[Version difference data]

§ §

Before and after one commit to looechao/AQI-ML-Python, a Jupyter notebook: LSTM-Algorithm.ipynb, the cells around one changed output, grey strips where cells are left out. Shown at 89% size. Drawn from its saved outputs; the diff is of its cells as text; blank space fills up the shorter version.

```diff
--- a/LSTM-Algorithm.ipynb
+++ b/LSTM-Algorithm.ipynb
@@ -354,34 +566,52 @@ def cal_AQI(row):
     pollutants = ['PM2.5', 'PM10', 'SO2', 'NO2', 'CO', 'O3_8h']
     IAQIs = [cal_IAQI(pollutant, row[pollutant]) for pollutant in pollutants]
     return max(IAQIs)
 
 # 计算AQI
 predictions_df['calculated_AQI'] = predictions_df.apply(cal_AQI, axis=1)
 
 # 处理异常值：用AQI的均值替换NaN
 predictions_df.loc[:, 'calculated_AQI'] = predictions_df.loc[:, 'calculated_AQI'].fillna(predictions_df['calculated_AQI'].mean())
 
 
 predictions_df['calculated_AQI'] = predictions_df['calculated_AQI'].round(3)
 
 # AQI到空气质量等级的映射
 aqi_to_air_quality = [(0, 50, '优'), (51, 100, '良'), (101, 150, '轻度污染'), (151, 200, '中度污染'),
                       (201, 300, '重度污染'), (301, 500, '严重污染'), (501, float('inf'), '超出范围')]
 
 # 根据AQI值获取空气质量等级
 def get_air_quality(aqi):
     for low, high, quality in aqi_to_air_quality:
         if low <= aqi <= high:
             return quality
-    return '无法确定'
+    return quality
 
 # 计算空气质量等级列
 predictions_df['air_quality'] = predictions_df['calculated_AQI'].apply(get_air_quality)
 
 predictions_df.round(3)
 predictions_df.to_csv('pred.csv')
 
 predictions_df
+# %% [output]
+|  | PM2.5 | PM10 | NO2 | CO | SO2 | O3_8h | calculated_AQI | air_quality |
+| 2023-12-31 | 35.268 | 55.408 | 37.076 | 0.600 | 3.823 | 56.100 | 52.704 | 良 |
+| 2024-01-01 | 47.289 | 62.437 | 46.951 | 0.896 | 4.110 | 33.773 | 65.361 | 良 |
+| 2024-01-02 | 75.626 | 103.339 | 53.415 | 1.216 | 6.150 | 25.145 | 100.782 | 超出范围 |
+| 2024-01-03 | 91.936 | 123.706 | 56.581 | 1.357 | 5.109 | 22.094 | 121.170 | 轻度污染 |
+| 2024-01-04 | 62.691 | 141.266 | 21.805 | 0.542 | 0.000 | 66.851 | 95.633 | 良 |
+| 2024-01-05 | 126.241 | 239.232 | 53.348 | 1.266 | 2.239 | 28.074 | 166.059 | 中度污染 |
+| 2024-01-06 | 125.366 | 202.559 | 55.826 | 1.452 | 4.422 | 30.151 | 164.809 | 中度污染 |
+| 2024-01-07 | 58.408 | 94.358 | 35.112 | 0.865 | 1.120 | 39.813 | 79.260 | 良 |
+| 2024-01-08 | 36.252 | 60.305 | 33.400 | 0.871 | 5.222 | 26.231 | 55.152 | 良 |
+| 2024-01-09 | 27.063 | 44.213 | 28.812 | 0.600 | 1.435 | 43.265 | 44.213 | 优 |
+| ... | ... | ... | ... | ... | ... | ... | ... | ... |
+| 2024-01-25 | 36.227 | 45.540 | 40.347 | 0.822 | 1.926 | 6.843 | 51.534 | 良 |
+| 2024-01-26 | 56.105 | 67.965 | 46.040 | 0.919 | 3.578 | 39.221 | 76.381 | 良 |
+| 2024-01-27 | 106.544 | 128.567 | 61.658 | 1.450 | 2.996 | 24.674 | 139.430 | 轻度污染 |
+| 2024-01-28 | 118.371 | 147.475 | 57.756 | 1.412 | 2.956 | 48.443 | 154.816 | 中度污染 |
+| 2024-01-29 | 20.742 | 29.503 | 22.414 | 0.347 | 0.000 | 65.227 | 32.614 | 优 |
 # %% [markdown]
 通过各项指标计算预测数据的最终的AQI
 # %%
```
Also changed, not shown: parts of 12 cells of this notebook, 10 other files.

§ §

Type the data again exactly. Leave nothing out.

> ANSWER SPACE:
Before and after one commit to looechao/AQI-ML-Python, a Jupyter notebook: LSTM-Algorithm.ipynb, the cells around one changed output, grey strips where cells are left out. Shown at 89% size. Drawn from its saved outputs; the diff is of its cells as text; blank space fills up the shorter version.

```diff
--- a/LSTM-Algorithm.ipynb
+++ b/LSTM-Algorithm.ipynb
@@ -354,34 +566,52 @@ def cal_AQI(row):
     pollutants = ['PM2.5', 'PM10', 'SO2', 'NO2', 'CO', 'O3_8h']
     IAQIs = [cal_IAQI(pollutant, row[pollutant]) for pollutant in pollutants]
     return max(IAQIs)
 
 # 计算AQI
 predictions_df['calculated_AQI'] = predictions_df.apply(cal_AQI, axis=1)
 
 # 处理异常值：用AQI的均值替换NaN
 predictions_df.loc[:, 'calculated_AQI'] = predictions_df.loc[:, 'calculated_AQI'].fillna(predictions_df['calculated_AQI'].mean())
 
 
 predictions_df['calculated_AQI'] = predictions_df['calculated_AQI'].round(3)
 
 # AQI到空气质量等级的映射
 aqi_to_air_quality = [(0, 50, '优'), (51, 100, '良'), (101, 150, '轻度污染'), (151, 200, '中度污染'),
                       (201, 300, '重度污染'), (301, 500, '严重污染'), (501, float('inf'), '超出范围')]
 
 # 根据AQI值获取空气质量等级
 def get_air_quality(aqi):
     for low, high, quality in aqi_to_air_quality:
         if low <= aqi <= high:
             return quality
-    return '无法确定'
+    return quality
 
 # 计算空气质量等级列
 predictions_df['air_quality'] = predictions_df['calculated_AQI'].apply(get_air_quality)
 
 predictions_df.round(3)
 predictions_df.to_csv('pred.csv')
 
 predictions_df
+# %% [output]
+|  | PM2.5 | PM10 | NO2 | CO | SO2 | O3_8h | calculated_AQI | air_quality |
+| 2023-12-31 | 35.268 | 55.408 | 37.076 | 0.600 | 3.823 | 56.100 | 52.704 | 良 |
+| 2024-01-01 | 47.289 | 62.437 | 46.951 | 0.896 | 4.110 | 33.773 | 65.361 | 良 |
+| 2024-01-02 | 75.626 | 103.339 | 53.415 | 1.216 | 6.150 | 25.145 | 100.782 | 超出范围 |
+| 2024-01-03 | 91.936 | 123.706 | 56.581 | 1.357 | 5.109 | 22.094 | 121.170 | 轻度污染 |
+| 2024-01-04 | 62.691 | 141.266 | 21.805 | 0.542 | 0.000 | 66.851 | 95.633 | 良 |
+| 2024-01-05 | 126.241 | 239.232 | 53.348 | 1.266 | 2.239 | 28.074 | 166.059 | 中度污染 |
+| 2024-01-06 | 125.366 | 202.559 | 55.826 | 1.452 | 4.422 | 30.151 | 164.809 | 中度污染 |
+| 2024-01-07 | 58.408 | 94.358 | 35.112 | 0.865 | 1.120 | 39.813 | 79.260 | 良 |
+| 2024-01-08 | 36.252 | 60.305 | 33.400 | 0.871 | 5.222 | 26.231 | 55.152 | 良 |
+| 2024-01-09 | 27.063 | 44.213 | 28.812 | 0.600 | 1.435 | 43.265 | 44.213 | 优 |
+| ... | ... | ... | ... | ... | ... | ... | ... | ... |
+| 2024-01-25 | 36.227 | 45.540 | 40.347 | 0.822 | 1.926 | 6.843 | 51.534 | 良 |
+| 2024-01-26 | 56.105 | 67.965 | 46.040 | 0.919 | 3.578 | 39.221 | 76.381 | 良 |
+| 2024-01-27 | 106.544 | 128.567 | 61.658 | 1.450 | 2.996 | 24.674 | 139.430 | 轻度污染 |
+| 2024-01-28 | 118.371 | 147.475 | 57.756 | 1.412 | 2.956 | 48.443 | 154.816 | 中度污染 |
+| 2024-01-29 | 20.742 | 29.503 | 22.414 | 0.347 | 0.000 | 65.227 | 32.614 | 优 |
 # %% [markdown]
 通过各项指标计算预测数据的最终的AQI
 # %%
```
Also changed, not shown: parts of 12 cells of this notebook, 10 other files.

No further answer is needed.